Stem cells are a special variety of cells that can self-renew indefinitely and can become a multitude of cell types. Embryonic stem cells are the most versatile variety of stem cells and can potentially develop into any adult cell type. Many cancer researchers believe that in most (if not all) types of cancers, there is a population of cancer stem cells that actively sustain the production of cancer cells. A better understanding of stem cells is crucial in advancing knowledge of all cell types, including cancer cells. Before manipulation of embryonic stem cells can be explored as a method of treating disease, and before anti-cancer drugs that target cancer stem cells can be designed, there is a need to understand the genetic structure and the signaling pathways that maintain these cells. Ryan Morin’s research is directed at understanding how the regulation of gene expression differs between embryonic stem cells during their differentiation into other cell types.

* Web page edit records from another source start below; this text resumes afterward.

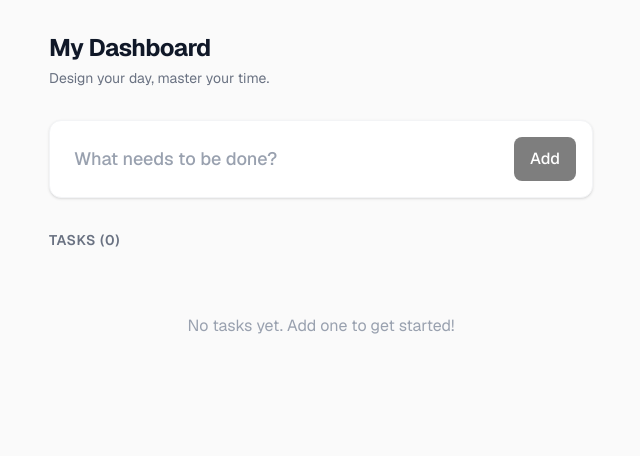
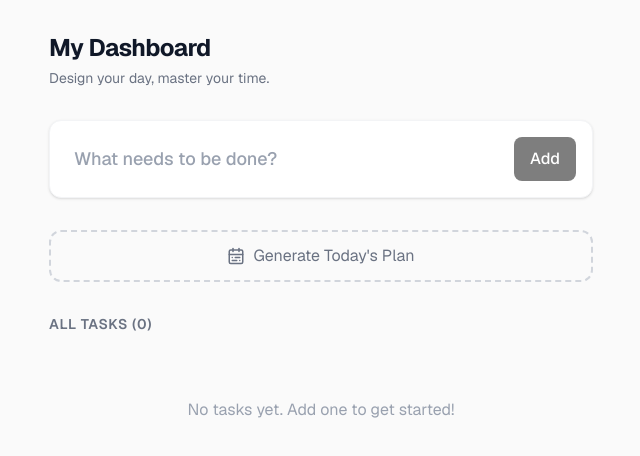
Before and after one commit to BrianTruong23/centralized_dashboard, a Next.js app: page / in a window 1280 px wide. Shown: the top 456 px of the page, without its empty margins (319-959 px from the left). Built offline with nearby package versions, Linux system fonts and the light colour scheme.

Commit message:
Integrate Scheduler UI into Dashboard

```diff
--- a/src/app/page.tsx
+++ b/src/app/page.tsx
@@ -1,15 +1,35 @@
 'use client';
 
+import { useState, useMemo } from 'react';
 import { useTasks } from '@/hooks/useTasks';
 import { TaskInput } from '@/components/TaskInput';
 import { TaskList } from '@/components/TaskList';
+import { TaskItem } from '@/components/TaskItem';
+import { pickNextTask, generateDayPlan } from '@/lib/scheduler';
+import { Task } from '@/types/task';
+import { Zap, CalendarRange } from 'lucide-react';
 
 export default function Home() {
   const { tasks, addTask, updateTask, deleteTask, isLoaded } = useTasks();
+  const [showPlan, setShowPlan] = useState(false);
+  const [dayPlan, setDayPlan] = useState<Task[]>([]);
+
+  const suggestedTask = useMemo(() => {
+    if (!isLoaded || tasks.length === 0) return null;
+    return pickNextTask(tasks, { now: new Date(), energyLevel: 'medium' });
+  }, [tasks, isLoaded]);
+
+  const handleGeneratePlan = () => {
+    const plan = generateDayPlan(tasks, { now: new Date(), energyLevel: 'medium', availableTimeMinutes: 480 });
+    setDayPlan(plan);
+    setShowPlan(true);
+  };
 
   if (!isLoaded) {
     return <div className="flex items-center justify-center min-h-screen text-gray-400">Loading dashboard...</div>;
   }
+
+  const todoTasks = tasks.filter(t => t.status !== 'done');
 
   return (
     <div className="min-h-screen bg-[#fafafa] text-gray-900 font-sans pb-20">
@@ -19,13 +39,90 @@ export default function Home() {
           <p className="text-gray-500 text-sm">Design your day, master your time.</p>
         </header>
 
+        {/* Now Panel */}
+        {suggestedTask && (
+          <section className="mb-8 animate-in fade-in slide-in-from-top-4 duration-500">
+            <div className="bg-black text-white p-6 rounded-2xl shadow-lg relative overflow-hidden">
+               <div className="absolute top-0 right-0 p-4 opacity-10">
+                 <Zap size={100} />
+               </div>
+               <div className="relative z-10">
+                 <h2 className="text-xs font-bold uppercase tracking-widest text-gray-400 mb-2">Focus Now</h2>
+                 <h3 className="text-2xl font-bold mb-2">{suggestedTask.title}</h3>
+                 <p className="text-gray-400 text-sm mb-4 line-clamp-2">
+                   {suggestedTask.description || 'No description provided.'}
+                 </p>
+                 <div className="flex items-center gap-3">
+                    <span className="text-xs bg-gray-800 px-2 py-1 rounded border border-gray-700">
+                      {suggestedTask.estimatedMinutes}m
+                    </span>
+                    <span className="text-xs bg-gray-800 px-2 py-1 rounded border border-gray-700 capitalize">
+                      {suggestedTask.category}
+                    </span>
+                    {suggestedTask.deadline && (
+                      <span className="text-xs text-red-400 font-medium">
+                        Due soon
+                      </span>
+                    )}
+                 </div>
+                 <button
+                   onClick={() => updateTask({ ...suggestedTask, status: 'done' })}
+                   className="mt-6 w-full bg-white text-black font-bold py-2 rounded-lg hover:bg-gray-100 transition-colors"
+                 >
+                   Mark as Done
+                 </button>
+               </div>
+            </div>
+          </section>
+        )}
+
         <section className="mb-8">
           <TaskInput onAddTask={addTask} />
         </section>
 
+        {/* Day Plan Generator */}
+        <section className="mb-8">
+          {!showPlan ? (
+            <button
+              onClick={handleGeneratePlan}
+              className="w-full flex items-center justify-center gap-2 py-3 border-2 border-dashed border-gray-300 rounded-xl text-gray-500 hover:border-gray-400 hover:text-gray-700 transition-all"
+            >
+              <CalendarRange size={18} />
+              Generate Today's Plan
+            </button>
+          ) : (
+            <div className="bg-white p-4 rounded-xl border border-gray-200">
+               <div className="flex items-center justify-between mb-4">
+                 <h2 className="text-sm font-bold uppercase tracking-wider text-gray-500">Today's Schedule</h2>
+                 <button onClick={() => setShowPlan(false)} className="text-xs text-gray-400 hover:text-gray-600">Close</button>
+               </div>
+               {dayPlan.length > 0 ? (
+                 <div className="space-y-4">
+                   {dayPlan.map((task, idx) => (
+                     <div key={task.id} className="flex gap-3 relative">
+                       {idx !== dayPlan.length - 1 && <div className="absolute left-3.5 top-8 bottom-[-16px] w-0.5 bg-gray-100" />}
+                       <div className="flex-shrink-0 w-7 h-7 rounded-full bg-blue-50 text-blue-600 flex items-center justify-center text-xs font-bold border border-blue-100 z-10">
+                         {idx + 1}
+                       </div>
+                       <div className="flex-1 pb-1">
+                          <TaskItem task={task} onUpdate={updateTask} onDelete={deleteTask} />
+                       </div>
+                     </div>
+                   ))}
+                   <div className="mt-4 pt-4 border-t text-center text-xs text-gray-400">
+                     Total Focus: {dayPlan.reduce((acc, t) => acc + t.estimatedMinutes, 0) / 60} hours
+                   </div>
+                 </div>
+               ) : (
+                 <p className="text-sm text-gray-400 text-center py-4">No suitable tasks found for plan.</p>
+               )}
+            </div>
+          )}
+        </section>
+
         <section>
           <div className="flex items-center justify-between mb-4">
-             <h2 className="text-sm font-semibold text-gray-500 uppercase tracking-wider">Tasks ({tasks.filter(t => t.status !== 'done').length})</h2>
+             <h2 className="text-sm font-semibold text-gray-500 uppercase tracking-wider">All Tasks ({todoTasks.length})</h2>
           </div>
           <TaskList
             tasks={tasks}
```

His particular focus applies new sequencing technologies to unravel the cellular complexity of the regulatory molecules known as microRNAs and their involvement in embryonic stem cell gene regulation.